Content revision data
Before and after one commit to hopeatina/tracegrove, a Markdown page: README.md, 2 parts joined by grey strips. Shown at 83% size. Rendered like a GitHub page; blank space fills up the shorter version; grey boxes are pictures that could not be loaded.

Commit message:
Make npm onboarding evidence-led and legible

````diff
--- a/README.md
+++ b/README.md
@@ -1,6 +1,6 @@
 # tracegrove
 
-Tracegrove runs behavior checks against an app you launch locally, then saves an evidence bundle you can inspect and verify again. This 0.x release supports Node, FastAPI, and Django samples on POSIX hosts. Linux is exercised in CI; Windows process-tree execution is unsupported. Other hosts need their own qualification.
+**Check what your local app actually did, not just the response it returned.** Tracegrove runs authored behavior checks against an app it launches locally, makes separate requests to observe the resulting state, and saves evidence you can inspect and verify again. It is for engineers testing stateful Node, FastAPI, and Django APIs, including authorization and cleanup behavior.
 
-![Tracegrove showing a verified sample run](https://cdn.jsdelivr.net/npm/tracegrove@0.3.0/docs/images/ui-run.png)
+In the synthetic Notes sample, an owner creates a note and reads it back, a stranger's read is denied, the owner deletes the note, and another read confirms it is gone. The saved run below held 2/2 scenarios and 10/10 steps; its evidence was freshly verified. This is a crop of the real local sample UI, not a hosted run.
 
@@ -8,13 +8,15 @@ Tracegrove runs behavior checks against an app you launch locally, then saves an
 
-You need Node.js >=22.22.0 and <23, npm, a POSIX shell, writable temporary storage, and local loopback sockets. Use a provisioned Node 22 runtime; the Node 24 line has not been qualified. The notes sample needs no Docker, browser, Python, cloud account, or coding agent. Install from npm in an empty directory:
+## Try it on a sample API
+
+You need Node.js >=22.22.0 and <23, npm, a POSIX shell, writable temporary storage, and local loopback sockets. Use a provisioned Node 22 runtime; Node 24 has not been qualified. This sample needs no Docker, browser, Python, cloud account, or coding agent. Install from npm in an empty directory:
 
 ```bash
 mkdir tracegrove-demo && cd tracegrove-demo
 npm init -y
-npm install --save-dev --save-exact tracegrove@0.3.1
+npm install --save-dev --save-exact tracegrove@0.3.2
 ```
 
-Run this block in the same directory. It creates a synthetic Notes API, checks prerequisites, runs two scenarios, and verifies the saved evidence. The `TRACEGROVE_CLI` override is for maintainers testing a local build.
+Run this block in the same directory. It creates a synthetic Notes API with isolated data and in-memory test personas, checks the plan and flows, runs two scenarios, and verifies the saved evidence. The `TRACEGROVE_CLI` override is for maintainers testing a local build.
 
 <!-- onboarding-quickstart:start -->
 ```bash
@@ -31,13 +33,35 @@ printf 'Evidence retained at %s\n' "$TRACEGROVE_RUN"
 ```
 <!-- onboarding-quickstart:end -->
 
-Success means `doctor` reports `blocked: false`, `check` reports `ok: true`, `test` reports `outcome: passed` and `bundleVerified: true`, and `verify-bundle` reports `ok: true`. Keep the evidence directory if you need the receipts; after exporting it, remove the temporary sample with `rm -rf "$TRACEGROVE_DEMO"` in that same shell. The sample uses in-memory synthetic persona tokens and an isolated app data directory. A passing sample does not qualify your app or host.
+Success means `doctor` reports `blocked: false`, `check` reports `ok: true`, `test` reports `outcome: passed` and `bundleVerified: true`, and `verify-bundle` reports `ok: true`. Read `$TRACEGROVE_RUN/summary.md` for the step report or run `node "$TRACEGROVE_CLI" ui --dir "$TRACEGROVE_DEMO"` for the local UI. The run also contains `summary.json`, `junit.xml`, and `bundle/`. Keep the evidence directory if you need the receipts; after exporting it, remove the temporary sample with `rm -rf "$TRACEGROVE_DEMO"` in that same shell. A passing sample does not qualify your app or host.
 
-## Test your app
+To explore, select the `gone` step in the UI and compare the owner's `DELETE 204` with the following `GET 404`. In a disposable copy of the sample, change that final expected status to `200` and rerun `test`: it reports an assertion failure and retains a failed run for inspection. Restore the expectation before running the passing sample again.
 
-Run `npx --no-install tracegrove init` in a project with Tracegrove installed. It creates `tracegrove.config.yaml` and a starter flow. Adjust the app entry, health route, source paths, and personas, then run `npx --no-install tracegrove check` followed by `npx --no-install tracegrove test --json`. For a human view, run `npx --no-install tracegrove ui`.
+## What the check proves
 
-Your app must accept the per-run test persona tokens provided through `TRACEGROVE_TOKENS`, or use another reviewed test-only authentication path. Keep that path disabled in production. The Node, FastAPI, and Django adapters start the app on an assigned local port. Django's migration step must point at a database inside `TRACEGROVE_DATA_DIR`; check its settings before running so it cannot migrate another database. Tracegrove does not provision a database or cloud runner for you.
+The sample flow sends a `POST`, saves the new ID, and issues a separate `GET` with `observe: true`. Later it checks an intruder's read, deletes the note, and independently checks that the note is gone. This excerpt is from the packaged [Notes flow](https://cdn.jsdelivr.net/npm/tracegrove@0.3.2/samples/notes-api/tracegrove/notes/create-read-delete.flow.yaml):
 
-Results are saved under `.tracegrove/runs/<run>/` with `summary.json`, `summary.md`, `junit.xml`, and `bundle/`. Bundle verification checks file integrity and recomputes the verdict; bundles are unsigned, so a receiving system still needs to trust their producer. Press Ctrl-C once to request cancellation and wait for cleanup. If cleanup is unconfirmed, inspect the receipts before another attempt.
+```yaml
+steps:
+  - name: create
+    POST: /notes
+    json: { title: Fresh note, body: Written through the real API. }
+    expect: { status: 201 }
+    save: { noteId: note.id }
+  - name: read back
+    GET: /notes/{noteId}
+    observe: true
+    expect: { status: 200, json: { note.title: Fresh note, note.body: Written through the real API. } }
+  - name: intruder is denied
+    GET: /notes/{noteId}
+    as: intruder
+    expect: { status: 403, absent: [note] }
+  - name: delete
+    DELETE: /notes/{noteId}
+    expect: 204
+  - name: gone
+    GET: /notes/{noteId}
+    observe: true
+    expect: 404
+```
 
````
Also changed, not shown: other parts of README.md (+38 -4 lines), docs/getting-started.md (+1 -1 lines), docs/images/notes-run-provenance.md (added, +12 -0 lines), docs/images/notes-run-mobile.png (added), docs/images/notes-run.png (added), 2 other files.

* [EXERCISE BRIEF] Scan the records above for the word "verify". Show each line in which it appears.

* [TASK RESULT]
-Tracegrove runs behavior checks against an app you launch locally, then saves an evidence bundle you can inspect and verify again. This 0.x release supports Node, FastAPI, and Django samples on POSIX hosts. Linux is exercised in CI; Windows process-tree execution is unsupported. Other hosts need their own qualification.
+**Check what your local app actually did, not just the response it returned.** Tracegrove runs authored behavior checks against an app it launches locally, makes separate requests to observe the resulting state, and saves evidence you can inspect and verify again. It is for engineers testing stateful Node, FastAPI, and Django APIs, including authorization and cleanup behavior.
-Success means `doctor` reports `blocked: false`, `check` reports `ok: true`, `test` reports `outcome: passed` and `bundleVerified: true`, and `verify-bundle` reports `ok: true`. Keep the evidence directory if you need the receipts; after exporting it, remove the temporary sample with `rm -rf "$TRACEGROVE_DEMO"` in that same shell. The sample uses in-memory synthetic persona tokens and an isolated app data directory. A passing sample does not qualify your app or host.
+Success means `doctor` reports `blocked: false`, `check` reports `ok: true`, `test` reports `outcome: passed` and `bundleVerified: true`, and `verify-bundle` reports `ok: true`. Read `$TRACEGROVE_RUN/summary.md` for the step report or run `node "$TRACEGROVE_CLI" ui --dir "$TRACEGROVE_DEMO"` for the local UI. The run also contains `summary.json`, `junit.xml`, and `bundle/`. Keep the evidence directory if you need the receipts; after exporting it, remove the temporary sample with `rm -rf "$TRACEGROVE_DEMO"` in that same shell. A passing sample does not qualify your app or host.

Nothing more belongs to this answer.